The news Al Gore should read.
Consensus? What Consensus?
Chill out. Get Informed.
By K. Daniel Glover
Unlike Al Gore, Ann and Phelim love a good debate about the excesses of environmentalism, and they proved it this week at the National Conservative Student Conference in Washington.
Most of the crowd at the Young America's Foundation event applauded the message of Not Evil Just Wrong, which exposes the lies about global warming and the DDT scare tactics that inspired today's environmentalism. But there were a few skeptics who engaged Phelim and Ann in debate both during and after the event.
One woman asked whether today's technology could ensure that DDT does not hurt the environment if used to fight malaria. "There is no evidence that DDT has caused harm to anyone, anywhere, ever in the world," Phelim said. "But it's been a very good propaganda campaign."
Ann added that environmentalists aren't above lying. "You're safe enough," she assured.
The bluntest exchange occurred a when a man from the Young Britons' Foundation, who said his father is a member of the British Green Party, made the case for protecting "green spaces" in London. "I would like us to grow up in a world that has green spaces and wildlife and all of the rest of it," he said, asking Phelim and Ann their views on aviation expansion.
Phelim reminded the audience that Gore "has an electricity bill 10 times the average American" and that stopping airport expansion in London also means stopping it in poor countries that need more of that kind of progress.
"I really, really, really want to see the day when everybody in Africa and London has Al Gore's electricity bill," Phelim added. "It will mean the end of poverty. ... And we're not going to end poverty by stopping airports expanding."
Ann scoffed at the notion that the world is on the verge of losing all of its green spaces, a concept pushed on children in the 2008 animated movie WALL-E. And she praised the value of big cities like London, which contribute to the arts, education and medicine.
After the speech, Ann chatted with several college students.
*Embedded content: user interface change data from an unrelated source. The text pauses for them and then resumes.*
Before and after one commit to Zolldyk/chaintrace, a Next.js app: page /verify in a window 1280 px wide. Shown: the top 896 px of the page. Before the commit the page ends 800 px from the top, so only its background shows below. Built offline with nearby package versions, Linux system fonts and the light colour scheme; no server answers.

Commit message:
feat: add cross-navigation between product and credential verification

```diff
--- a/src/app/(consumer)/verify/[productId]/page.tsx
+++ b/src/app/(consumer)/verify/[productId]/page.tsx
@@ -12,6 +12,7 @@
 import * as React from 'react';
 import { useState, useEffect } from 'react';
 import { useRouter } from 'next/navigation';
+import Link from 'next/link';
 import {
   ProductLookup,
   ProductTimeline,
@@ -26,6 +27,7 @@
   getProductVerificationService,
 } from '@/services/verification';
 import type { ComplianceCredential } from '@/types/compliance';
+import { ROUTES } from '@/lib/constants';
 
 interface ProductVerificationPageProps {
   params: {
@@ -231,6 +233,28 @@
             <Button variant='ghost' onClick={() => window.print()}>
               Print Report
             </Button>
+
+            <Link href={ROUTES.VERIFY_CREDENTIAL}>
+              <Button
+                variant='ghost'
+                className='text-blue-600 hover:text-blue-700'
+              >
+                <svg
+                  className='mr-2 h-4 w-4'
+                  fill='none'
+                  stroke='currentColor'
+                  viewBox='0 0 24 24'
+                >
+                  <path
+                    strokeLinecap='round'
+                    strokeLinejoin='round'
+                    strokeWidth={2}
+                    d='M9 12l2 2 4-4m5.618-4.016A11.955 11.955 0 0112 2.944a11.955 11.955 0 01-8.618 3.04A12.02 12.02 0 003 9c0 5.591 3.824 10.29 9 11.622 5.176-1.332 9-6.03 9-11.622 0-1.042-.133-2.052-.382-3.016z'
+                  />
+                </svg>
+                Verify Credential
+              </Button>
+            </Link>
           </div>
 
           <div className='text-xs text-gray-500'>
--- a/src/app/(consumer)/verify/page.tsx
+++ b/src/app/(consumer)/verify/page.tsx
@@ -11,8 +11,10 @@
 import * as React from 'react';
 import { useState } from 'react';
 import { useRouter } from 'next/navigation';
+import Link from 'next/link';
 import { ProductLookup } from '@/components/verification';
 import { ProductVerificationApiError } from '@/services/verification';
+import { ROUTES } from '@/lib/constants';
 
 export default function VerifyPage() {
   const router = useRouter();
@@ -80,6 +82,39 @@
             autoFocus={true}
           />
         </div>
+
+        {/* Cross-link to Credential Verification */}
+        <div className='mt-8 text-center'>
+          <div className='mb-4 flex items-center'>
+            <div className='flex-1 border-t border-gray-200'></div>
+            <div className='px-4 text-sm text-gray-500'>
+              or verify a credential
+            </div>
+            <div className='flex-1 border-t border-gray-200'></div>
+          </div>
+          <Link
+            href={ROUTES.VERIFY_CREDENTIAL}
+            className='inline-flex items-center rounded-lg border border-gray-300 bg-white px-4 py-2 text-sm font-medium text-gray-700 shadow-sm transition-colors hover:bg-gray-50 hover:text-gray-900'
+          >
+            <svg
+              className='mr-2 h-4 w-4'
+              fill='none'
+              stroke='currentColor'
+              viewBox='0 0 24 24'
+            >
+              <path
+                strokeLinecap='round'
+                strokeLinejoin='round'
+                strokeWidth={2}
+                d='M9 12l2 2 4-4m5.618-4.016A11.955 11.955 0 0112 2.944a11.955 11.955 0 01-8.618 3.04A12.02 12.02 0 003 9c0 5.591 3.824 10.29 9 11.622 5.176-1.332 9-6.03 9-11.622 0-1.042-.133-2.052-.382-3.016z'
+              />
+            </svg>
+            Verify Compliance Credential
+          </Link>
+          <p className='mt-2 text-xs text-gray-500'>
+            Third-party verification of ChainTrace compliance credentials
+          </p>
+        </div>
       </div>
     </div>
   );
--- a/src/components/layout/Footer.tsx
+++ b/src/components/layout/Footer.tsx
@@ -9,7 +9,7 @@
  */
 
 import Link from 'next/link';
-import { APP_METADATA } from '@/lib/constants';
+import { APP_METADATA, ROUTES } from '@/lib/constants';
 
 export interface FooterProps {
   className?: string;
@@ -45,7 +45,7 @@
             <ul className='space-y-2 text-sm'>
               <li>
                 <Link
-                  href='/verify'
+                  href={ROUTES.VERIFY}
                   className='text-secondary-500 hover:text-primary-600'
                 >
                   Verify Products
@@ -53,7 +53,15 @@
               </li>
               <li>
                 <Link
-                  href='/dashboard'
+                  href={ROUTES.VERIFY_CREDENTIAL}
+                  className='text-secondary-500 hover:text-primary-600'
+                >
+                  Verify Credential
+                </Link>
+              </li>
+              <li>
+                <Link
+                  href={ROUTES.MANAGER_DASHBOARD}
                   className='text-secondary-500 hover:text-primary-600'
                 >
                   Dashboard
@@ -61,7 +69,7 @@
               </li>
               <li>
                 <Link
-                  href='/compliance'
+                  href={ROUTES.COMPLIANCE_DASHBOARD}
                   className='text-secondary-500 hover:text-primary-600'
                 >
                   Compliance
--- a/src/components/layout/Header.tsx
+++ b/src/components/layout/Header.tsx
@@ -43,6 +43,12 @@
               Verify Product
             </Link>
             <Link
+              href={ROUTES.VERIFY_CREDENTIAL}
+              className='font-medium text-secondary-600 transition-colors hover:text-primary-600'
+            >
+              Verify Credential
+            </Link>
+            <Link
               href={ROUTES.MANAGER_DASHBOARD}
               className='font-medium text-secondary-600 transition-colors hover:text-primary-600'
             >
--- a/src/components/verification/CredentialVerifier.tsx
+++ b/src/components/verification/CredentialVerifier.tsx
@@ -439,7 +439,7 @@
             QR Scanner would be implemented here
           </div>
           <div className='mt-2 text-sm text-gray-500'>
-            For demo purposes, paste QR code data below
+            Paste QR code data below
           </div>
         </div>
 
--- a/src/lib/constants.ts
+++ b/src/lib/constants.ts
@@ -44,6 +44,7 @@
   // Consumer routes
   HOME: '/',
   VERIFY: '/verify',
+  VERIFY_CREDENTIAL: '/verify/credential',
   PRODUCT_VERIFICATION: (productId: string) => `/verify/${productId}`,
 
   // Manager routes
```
One of them, also from Britain, insisted that mankind is to blame for "climate change." He characterized himself as a moderate and distanced himself from both anti-pollution legislation and environmentalists who say there are too many people on the planet, but he said carbon dioxide emissions are a problem.
Ann peppered the man with questions about why the earth was warmer before and whether the United States should impose regulations to address his concerns.
Toward the end of the debate, the man noted that he hadn't tried to escape. "Al Gore walks away," Ann said in response. "What do you make of that?"
"If I had studied the issue in depth and I was armed with facts and statistics [like Gore]," he said, "then I'd stay and argue."
The British student is definitely the exception to the rule. As Ann noted in her speech, environmentalists love to talk about "settled science" and shut down rhetorically whenever they are challenged about the havoc they have wreaked on poor children.
After they "do their whole emotional thing about the lemurs," she said, "they will eventually walk away because they have no answer to your question."